You’ve got a lot of experience working in healthcare. You always provide quality work. You’re great with patients, and pay attention to detail. You’ve eventaken on extra responsibility.
So why is it that you feel undervalued at work?
You feel that you deserve a pay raise. But for many people working in healthcare, negotiating a pay increase fills them with dread. Should you approach your boss about pay? Or should you allow the feeling of being ignored when it comes to money amplify until you resent your job and your employer?
Because this can be such a tricky subject to approach, we’ve put together this brief guide to help you when negotiating a pay raise in your healthcare job.
7 Steps to Negotiate a Pay Raise
When it comes to negotiating a pay raise,there are several key steps you can take to increase your chances of success. You need to be methodical and confident. This comes from planning your approach, knowing your value, and being prepared with what to say. These seven steps will help you get the pay raise you deserve.
1. Plan Your Approach
The first step is to make a plan. You’ll need to arrange to meet with your manager. This may not be possible immediately. It’s crucial to let your manager know what you wish to discuss. This way, there can be no excuses for your manager being taken by surprise.
Before you meet to discuss your pay, you should gather evidence of your accomplishments, accolades, and your market value, and carefully plan how you will make the case for a pay raise.
2. Set Expectations

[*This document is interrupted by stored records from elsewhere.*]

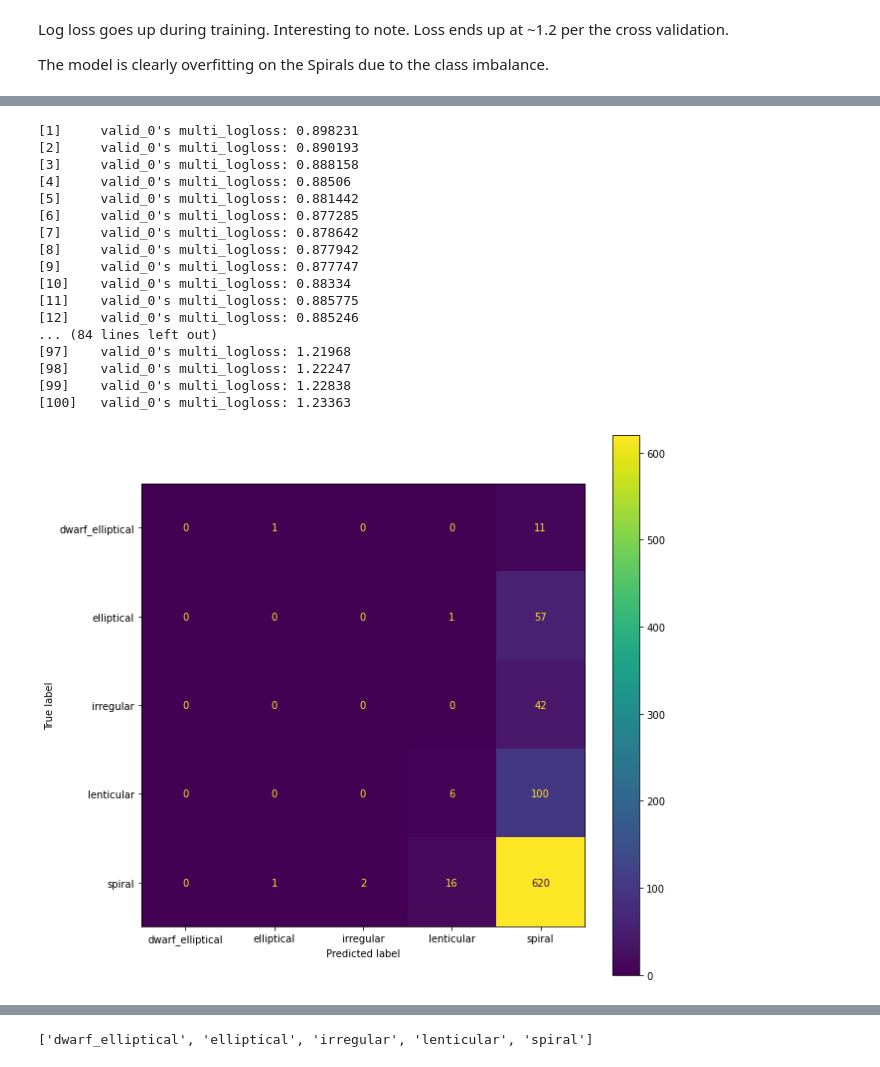
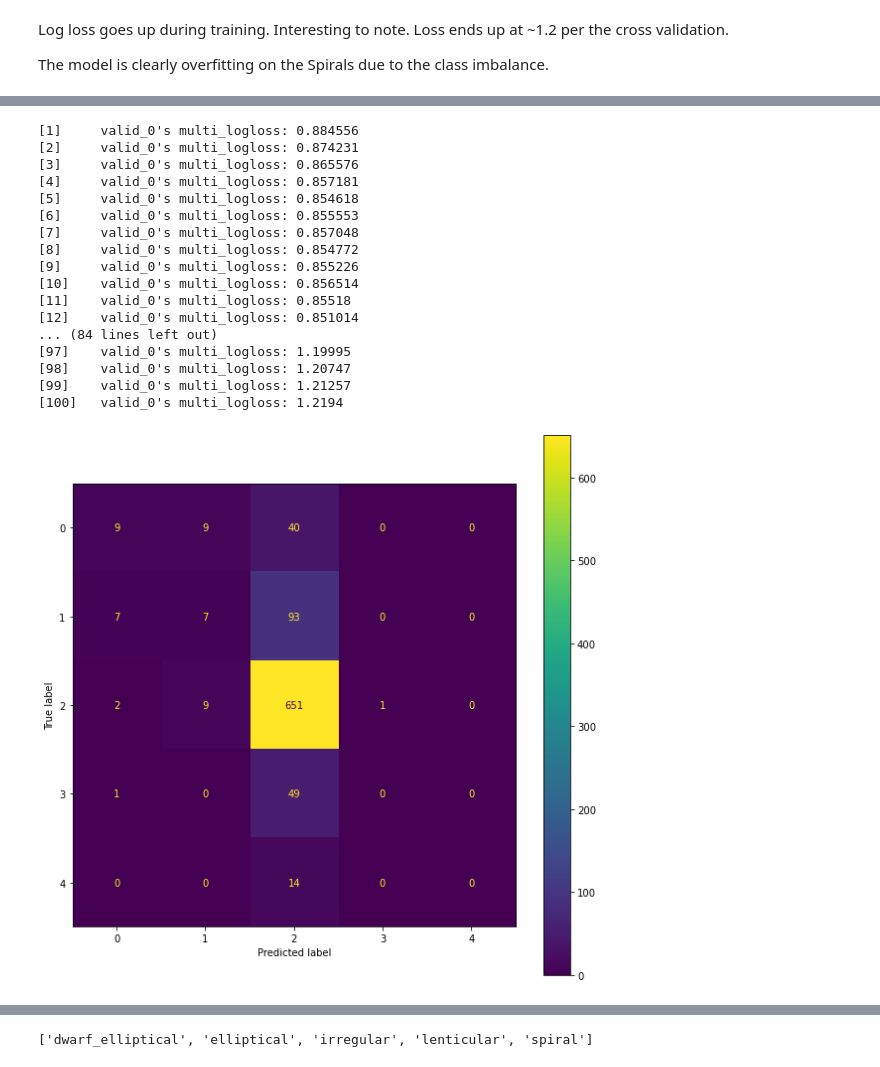
Before and after one commit to frankmaayn/galaxy_computer_vision_with_EFIGI_data, a Jupyter notebook: Notebooks/GBM Evaluation.ipynb, the cells around one changed output, grey strips where cells are left out. Drawn from its saved outputs; the diff is of its cells as text; code cells hidden in the pictures.

```diff
--- a/Notebooks/GBM Evaluation.ipynb
+++ b/Notebooks/GBM Evaluation.ipynb
@@ -57,27 +57,27 @@ gbm_model.cross_validate(5)
 # %%
-# Use our GBM api to plot a confusion matrix on the non-thresholded data.
+# Use our GBM api to plot a confusion matrix on thethresholded data.
 from galaxyquest.gbm.GBM import GBM
-gbm_model = GBM("../datasets\EFIGI_SIFT_feature_data_2kp_threshold.csv", 256)
+gbm_model = GBM("../datasets\EFIGI_SIFT_feature_data_2kp_nothreshold.csv", "../datasets\EFIGI_labels.csv", 256)
 gbm_model.train(0.2, 0.1)
 gbm_model.plot_confusion_matrix()
 # %% [output]
-[1]     valid_0's multi_logloss: 0.898231
-[2]     valid_0's multi_logloss: 0.890193
-[3]     valid_0's multi_logloss: 0.888158
-[4]     valid_0's multi_logloss: 0.88506
-[5]     valid_0's multi_logloss: 0.881442
-[6]     valid_0's multi_logloss: 0.877285
-[7]     valid_0's multi_logloss: 0.878642
-[8]     valid_0's multi_logloss: 0.877942
-[9]     valid_0's multi_logloss: 0.877747
-[10]    valid_0's multi_logloss: 0.88334
-[11]    valid_0's multi_logloss: 0.885775
-[12]    valid_0's multi_logloss: 0.885246
+[1]     valid_0's multi_logloss: 0.884556
+[2]     valid_0's multi_logloss: 0.874231
+[3]     valid_0's multi_logloss: 0.865576
+[4]     valid_0's multi_logloss: 0.857181
+[5]     valid_0's multi_logloss: 0.854618
+[6]     valid_0's multi_logloss: 0.855553
+[7]     valid_0's multi_logloss: 0.857048
+[8]     valid_0's multi_logloss: 0.854772
+[9]     valid_0's multi_logloss: 0.855226
+[10]    valid_0's multi_logloss: 0.856514
+[11]    valid_0's multi_logloss: 0.85518
+[12]    valid_0's multi_logloss: 0.851014
 ... (84 lines left out)
-[97]    valid_0's multi_logloss: 1.21968
-[98]    valid_0's multi_logloss: 1.22247
-[99]    valid_0's multi_logloss: 1.22838
-[100]   valid_0's multi_logloss: 1.23363
+[97]    valid_0's multi_logloss: 1.19995
+[98]    valid_0's multi_logloss: 1.20747
+[99]    valid_0's multi_logloss: 1.21257
+[100]   valid_0's multi_logloss: 1.2194
-[figure, old version]
+[figure, new version]
 # %%
 from galaxyquest.gbm.GBM import GBM
```
Also changed, not shown: parts of 8 cells of this notebook, 1 other file.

Another important step is to set your employer’s expectations early and often. Don’t be coy about discussing pay, and make your manager aware of your expectations. You could talk about industry pay trends, and discuss during regular check-ins and performance reviews.
3. Know Your Market Value
Knowing your market value is also critical when negotiating a pay raise. Knowing what others are paid in similar roles will strengthen your case for a pay raise.
4. Make Your Case for a Pay Raise
Having gathered all your evidence, it’s time to make your case when you meet with your boss. It’s crucial not to make demands, or threats (for example, ‘If I don’t get a pay raise, I will have to leave’.).
Approach the negotiation like a discussion. Reaffirm your commitment to the company, your manager, and your colleagues. Highlight the positive impact that your contribution is having. Discuss your achievements and your record. You’re looking for agreement – it will be more difficult for your manager to refuse your request for a pay raise.
5. Negotiate Effectively
During your pay discussions, you should share the information about industry pay rates and salaries for comparative positions and roles within your company and elsewhere.
Be prepared to compromise, too. (A tip here is to know what you would give up to gain – for example, would you forego some of your desired pay increase for more flexible hours?). The aim should be to reach an agreement that is acceptable to both you and your manager.
6. Be Prepared for ‘Not Yet’
It may be that your manager says that it is not possible to give you a pay increase yet. In this case, you must be prepared to negotiate on the conditions that would make a pay raise possible. This means setting clear goals and timelines for achieving your desired pay and following through on these commitments. Set a date to review your performance and discuss pay again.
7. Know What You Will Do If You Are Unsuccessful
If your boss’s answer is an emphatic ‘no’, what should be your next move? If after your pay discussion you still feel undervalued and underappreciated, it may be time to consider exploring other opportunities in the healthcare industry.
Could a move to a new employer give you the job satisfaction and higher pay that you deserve?
To find out, contact Lakeshore Talent today. Yourinquiry will be treated in the strictest confidence, and you could be surprised at the opportunities that are available in the healthcare sector today.